The east coast of Africa experiences seasonally alternating ‘trade’ winds which have enabled sailing dhows to travel up and down the coast, fostering the movement of people and goods between the countries of Arabia, the Western Indian Ocean and East Africa for many centuries. Long before the first Europeans arrived in the area a loose confederation of coastal city states had developed along the East African coast which formed the basis of the unique Swahili culture of coastal East Africa. Three of these ancient ‘city states’ are now designated as world heritage sites.
All three are located on islands off the coast, where they were established around natural sheltered harbours. They were all flourishing towns by the 13th century, 300 years before the arrival of the Portuguese. At this time they were the centres of trade between the African interior and the countries of Arabia and the East. There is evidence that Kilwa Kisiwani had strong trade links with the gold-rich empire centred on Great Zimbabwe, and there were other well-established trading routes into the African interior from which ivory, gold, foodstuffs and slaves were exchanged for pottery, porcelain and other manufactured goods.
Following the arrival of the Portuguese in the 15th century, the economic and political life of the ancient Swahili settlements was severely disrupted, as the Portuguese sought to control trade and commerce in the area. Kilwa Kisiwani went into terminal decline and only the ruins of its opulent splendour and heritage now remain. Lamu Old Town is thought to be the oldest and best preserved Swahili settlement on the East African coast, located on a small island off the north coast of Kenya. There are no vehicles on the island and goods are still moved through the narrow twisted alleyways of the town by donkey. Many of its cultural and architectural treasures – ornate courtyard homes with elaborately carved Arabic doors - date from the period of Omani Arab control from 1698 to the mid 1800s, during a Golden Age after the Portuguese had been overthrown.
The Stone Town of Zanzibar is today much bigger than Lamu, and its architecture includes a fusion of many different elements and influences.

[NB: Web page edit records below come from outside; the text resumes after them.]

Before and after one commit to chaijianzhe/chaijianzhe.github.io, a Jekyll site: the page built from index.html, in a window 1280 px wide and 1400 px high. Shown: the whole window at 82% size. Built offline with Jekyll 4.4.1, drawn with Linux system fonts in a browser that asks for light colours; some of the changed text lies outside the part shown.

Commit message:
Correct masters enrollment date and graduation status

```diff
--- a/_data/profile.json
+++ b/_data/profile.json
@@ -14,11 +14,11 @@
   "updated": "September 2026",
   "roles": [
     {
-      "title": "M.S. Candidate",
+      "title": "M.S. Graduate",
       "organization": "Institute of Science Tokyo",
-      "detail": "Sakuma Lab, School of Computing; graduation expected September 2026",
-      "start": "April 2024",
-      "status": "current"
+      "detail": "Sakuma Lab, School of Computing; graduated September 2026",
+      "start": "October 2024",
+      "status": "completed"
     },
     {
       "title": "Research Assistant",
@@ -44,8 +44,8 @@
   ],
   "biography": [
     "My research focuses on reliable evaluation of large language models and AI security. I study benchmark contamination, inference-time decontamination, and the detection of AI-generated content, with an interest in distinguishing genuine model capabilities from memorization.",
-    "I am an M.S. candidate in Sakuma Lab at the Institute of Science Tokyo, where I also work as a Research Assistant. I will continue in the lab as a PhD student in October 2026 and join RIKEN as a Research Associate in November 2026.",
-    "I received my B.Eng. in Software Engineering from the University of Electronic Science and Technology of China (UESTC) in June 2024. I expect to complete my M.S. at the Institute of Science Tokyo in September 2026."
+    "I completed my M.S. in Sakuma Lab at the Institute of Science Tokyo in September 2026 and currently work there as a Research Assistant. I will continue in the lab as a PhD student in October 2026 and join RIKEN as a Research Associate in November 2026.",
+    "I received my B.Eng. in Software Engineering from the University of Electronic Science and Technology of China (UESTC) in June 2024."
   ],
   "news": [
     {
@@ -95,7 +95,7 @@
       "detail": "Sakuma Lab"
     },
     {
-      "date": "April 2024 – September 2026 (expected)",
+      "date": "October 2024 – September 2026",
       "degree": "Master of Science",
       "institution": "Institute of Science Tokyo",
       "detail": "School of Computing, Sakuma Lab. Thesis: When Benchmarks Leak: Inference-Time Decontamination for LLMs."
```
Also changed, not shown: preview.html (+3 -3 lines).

Much of it is more recent than Lamu, dating from the second half of the 19th century, after the Sultan of Oman had moved his sultanate to Zanzibar.
To read more about each of the world heritage sites characterising Arab influences in East Africa, and see a slideshow of each place, follow these links: